Fast.ai alumni Andrew Shaw, and Defense Innovation Unit Experimental (DIU) researcher Yaroslav Bulatov achieved the speed record using 128 NVIDIA Tesla V100 Tensor Core GPUs on the Amazon Web Services (AWS) cloud, with the fastai and cuDNN-accelerated PyTorch libraries.

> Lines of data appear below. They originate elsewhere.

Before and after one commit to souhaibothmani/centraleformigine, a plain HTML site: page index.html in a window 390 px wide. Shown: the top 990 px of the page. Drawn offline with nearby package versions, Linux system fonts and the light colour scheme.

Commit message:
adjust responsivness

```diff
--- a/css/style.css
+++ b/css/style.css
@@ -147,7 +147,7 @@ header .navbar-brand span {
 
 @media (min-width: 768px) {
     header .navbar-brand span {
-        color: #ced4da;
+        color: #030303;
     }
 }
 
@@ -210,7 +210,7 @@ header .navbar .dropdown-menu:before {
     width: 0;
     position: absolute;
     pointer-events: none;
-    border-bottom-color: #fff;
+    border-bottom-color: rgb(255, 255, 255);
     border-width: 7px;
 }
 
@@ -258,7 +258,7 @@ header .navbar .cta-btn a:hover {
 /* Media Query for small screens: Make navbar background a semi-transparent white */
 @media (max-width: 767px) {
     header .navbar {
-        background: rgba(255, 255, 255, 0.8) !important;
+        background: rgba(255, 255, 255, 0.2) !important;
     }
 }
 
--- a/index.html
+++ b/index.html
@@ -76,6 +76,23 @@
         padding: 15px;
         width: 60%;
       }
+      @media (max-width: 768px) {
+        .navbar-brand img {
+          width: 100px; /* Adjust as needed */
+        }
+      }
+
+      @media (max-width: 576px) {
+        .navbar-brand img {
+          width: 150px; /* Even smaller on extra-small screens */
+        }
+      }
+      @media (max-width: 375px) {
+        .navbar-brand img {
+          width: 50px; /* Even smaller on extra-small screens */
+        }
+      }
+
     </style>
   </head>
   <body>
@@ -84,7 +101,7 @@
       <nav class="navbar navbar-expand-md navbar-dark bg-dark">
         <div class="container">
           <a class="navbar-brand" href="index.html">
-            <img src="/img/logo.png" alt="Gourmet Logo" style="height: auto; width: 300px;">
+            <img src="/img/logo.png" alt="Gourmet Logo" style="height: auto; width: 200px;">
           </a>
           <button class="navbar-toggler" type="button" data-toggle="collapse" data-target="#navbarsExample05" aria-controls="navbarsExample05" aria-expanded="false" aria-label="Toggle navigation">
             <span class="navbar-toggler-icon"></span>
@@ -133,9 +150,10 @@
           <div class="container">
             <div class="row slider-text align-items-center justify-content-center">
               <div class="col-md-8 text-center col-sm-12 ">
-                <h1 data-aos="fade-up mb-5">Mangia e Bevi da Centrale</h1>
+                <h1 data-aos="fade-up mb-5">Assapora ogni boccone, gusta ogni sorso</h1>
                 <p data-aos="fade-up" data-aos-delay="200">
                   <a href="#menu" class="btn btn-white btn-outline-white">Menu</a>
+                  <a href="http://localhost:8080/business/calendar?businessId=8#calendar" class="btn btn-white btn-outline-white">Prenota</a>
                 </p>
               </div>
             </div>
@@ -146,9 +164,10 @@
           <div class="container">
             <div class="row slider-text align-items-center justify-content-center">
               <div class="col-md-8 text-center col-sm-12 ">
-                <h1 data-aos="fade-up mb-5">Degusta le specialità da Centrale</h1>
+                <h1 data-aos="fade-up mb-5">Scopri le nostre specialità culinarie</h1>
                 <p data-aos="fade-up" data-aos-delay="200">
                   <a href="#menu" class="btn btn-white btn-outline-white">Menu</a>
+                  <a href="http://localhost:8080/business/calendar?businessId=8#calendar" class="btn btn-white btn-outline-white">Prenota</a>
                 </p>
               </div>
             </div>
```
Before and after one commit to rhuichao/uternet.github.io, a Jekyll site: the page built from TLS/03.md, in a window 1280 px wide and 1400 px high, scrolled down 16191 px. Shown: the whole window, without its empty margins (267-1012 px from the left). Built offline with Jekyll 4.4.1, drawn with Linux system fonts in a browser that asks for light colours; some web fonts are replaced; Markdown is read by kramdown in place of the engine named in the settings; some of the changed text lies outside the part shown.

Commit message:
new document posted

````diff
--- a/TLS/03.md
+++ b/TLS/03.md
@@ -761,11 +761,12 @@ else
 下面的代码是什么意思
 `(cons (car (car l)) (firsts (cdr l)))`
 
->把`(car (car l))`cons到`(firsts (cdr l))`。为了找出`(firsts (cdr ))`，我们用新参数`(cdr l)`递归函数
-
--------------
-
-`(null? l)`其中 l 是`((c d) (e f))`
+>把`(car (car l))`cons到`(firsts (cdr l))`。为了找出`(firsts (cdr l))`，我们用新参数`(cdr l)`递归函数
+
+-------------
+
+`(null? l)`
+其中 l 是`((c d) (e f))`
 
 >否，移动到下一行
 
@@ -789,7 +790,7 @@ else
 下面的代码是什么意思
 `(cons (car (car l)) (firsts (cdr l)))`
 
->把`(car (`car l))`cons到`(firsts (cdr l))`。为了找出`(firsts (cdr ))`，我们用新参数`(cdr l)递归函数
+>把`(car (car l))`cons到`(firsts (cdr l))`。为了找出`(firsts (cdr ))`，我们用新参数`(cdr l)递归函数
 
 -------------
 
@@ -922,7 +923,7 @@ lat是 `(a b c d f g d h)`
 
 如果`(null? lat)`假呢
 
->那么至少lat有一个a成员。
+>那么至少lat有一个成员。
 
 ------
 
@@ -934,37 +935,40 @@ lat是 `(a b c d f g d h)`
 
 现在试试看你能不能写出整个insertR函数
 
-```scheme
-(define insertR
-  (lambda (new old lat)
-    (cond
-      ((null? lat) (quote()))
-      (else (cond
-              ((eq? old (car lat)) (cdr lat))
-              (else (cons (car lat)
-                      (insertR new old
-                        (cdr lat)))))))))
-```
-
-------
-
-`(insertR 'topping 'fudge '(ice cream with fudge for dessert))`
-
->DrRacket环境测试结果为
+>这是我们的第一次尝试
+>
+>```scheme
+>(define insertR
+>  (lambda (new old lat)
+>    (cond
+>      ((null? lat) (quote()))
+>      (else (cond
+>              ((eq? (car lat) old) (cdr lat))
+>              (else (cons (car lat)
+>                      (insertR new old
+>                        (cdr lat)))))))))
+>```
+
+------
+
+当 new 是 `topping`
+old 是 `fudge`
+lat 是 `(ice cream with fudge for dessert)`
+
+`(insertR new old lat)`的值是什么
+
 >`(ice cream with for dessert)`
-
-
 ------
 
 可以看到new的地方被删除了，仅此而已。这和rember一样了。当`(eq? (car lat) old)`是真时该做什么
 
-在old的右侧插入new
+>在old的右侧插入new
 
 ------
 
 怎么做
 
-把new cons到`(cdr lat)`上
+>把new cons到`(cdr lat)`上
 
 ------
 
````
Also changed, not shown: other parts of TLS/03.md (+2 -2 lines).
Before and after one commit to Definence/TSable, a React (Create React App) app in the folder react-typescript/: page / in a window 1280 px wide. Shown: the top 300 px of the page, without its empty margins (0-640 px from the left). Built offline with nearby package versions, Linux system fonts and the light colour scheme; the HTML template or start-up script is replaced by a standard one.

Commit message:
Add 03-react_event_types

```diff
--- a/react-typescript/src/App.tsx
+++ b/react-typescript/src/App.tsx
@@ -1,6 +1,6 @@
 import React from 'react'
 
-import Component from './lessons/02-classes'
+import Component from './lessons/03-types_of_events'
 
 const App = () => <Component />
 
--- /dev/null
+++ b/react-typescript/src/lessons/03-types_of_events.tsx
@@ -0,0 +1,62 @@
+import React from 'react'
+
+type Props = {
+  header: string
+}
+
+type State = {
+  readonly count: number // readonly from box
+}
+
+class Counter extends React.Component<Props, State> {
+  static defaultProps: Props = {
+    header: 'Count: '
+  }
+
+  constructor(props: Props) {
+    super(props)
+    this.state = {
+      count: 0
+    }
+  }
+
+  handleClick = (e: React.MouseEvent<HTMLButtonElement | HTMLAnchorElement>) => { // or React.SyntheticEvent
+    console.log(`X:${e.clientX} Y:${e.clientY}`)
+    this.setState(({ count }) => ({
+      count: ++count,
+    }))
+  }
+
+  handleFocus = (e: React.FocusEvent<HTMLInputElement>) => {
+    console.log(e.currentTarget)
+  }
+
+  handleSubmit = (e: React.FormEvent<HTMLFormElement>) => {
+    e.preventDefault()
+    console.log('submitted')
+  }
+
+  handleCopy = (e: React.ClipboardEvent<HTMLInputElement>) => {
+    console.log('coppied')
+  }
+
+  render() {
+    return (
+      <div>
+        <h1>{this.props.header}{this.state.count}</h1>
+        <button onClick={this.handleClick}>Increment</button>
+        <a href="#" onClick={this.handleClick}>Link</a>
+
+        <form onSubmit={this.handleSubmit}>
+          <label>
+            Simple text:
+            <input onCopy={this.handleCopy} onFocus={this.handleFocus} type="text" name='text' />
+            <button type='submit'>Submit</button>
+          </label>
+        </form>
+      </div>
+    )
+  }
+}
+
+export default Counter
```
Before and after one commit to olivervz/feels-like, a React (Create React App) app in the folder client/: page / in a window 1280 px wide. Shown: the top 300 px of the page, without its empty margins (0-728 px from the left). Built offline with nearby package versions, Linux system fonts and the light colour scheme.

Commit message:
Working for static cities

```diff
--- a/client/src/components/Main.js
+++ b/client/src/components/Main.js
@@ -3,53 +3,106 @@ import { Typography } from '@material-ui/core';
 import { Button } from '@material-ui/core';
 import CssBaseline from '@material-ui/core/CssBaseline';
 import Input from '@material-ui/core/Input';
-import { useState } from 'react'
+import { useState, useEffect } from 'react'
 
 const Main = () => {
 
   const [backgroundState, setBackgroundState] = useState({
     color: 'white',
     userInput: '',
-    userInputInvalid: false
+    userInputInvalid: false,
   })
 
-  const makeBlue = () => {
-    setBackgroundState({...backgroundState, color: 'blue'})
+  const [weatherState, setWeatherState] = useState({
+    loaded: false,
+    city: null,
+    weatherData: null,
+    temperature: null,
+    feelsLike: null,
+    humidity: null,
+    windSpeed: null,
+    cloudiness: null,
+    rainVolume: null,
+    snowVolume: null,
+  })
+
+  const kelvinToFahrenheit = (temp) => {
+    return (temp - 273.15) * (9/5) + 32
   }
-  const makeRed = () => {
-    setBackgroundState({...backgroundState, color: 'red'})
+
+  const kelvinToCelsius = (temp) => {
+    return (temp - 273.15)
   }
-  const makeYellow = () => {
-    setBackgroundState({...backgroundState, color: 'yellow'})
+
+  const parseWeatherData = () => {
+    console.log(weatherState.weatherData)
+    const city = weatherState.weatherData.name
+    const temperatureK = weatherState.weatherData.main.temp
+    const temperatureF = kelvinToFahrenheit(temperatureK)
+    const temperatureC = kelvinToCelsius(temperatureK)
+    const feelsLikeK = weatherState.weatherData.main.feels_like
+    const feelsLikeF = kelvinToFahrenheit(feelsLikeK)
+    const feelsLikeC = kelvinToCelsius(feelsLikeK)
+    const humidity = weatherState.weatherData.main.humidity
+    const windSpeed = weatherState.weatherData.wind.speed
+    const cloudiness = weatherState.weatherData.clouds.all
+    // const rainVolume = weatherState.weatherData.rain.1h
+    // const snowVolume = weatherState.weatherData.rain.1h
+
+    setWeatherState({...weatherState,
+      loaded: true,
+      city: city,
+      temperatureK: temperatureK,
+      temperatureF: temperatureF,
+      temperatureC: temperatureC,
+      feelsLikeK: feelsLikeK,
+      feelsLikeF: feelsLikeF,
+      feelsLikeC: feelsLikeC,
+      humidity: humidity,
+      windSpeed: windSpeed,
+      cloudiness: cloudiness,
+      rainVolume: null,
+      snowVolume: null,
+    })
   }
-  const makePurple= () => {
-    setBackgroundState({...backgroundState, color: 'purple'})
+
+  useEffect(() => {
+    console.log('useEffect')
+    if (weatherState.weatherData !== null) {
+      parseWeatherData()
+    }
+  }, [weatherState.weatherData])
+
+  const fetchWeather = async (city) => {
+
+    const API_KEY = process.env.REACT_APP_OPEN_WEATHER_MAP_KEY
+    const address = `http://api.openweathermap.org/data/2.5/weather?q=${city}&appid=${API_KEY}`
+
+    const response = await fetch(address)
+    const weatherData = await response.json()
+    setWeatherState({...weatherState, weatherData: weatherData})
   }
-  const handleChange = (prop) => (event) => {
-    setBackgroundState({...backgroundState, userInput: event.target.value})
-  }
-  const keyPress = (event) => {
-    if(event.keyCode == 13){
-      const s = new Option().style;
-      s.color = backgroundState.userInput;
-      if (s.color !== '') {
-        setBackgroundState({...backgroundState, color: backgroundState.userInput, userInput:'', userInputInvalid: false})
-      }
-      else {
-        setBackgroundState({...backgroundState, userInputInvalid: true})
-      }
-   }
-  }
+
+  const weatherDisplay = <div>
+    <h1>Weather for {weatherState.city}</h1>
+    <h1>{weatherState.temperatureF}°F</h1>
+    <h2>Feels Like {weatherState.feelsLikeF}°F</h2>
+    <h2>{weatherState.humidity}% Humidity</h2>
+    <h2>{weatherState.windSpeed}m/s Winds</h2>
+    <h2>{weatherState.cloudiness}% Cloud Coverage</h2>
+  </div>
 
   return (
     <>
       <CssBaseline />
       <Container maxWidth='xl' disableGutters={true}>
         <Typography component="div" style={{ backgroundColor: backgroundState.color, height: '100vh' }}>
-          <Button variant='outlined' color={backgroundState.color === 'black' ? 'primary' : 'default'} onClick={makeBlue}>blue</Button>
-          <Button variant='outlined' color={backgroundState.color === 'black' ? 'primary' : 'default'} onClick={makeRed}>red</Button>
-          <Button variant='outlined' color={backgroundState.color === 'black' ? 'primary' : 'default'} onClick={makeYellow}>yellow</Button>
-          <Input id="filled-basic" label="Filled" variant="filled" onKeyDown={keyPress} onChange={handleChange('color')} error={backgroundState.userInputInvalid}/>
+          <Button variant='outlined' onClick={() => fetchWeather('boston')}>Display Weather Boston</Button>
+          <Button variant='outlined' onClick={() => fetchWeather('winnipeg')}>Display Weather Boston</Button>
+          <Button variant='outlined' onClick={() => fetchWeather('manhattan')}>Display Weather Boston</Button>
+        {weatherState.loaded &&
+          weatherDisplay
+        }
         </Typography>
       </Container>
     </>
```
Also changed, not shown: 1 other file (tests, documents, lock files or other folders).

For distributed computation, the team used the NVIDIA Collective Communications Library (NCCL) open-source library, which implements ring-style collectives that are integrated with PyTorch’s all-reduce distributed module.
The record is 40% faster than the previous record.
“DIU and fast.ai will be releasing software to allow anyone to easily train and monitor their own distributed models on AWS, using the best practices developed in this project,” said Jeremy Howard, a founding researcher at fast.ai. “We entered this competition because we wanted to show that you don’t have to have huge resources to be at the cutting edge of AI research, and we were quite successful in doing so.”
The researchers said they were encouraged by previous speed records achieved on publicly available machines by the AWS team.
“The set of tools developed by fast.ai focused on fast iteration with single-instance experiments, whilst the nexus-scheduler developed by DIU was focused on robustness and multi-machine experiments,” Howard stated.
The team says they achieved the speed record with 16 AWS instances, at a total compute cost of $40.
“We’re not even done yet – we have some ideas for further simple optimizations which we’ll be trying out,” Howard said. “There’s certainly plenty of room to go faster still.”
You can learn more about the record and fast.ai’s implementation on their blog.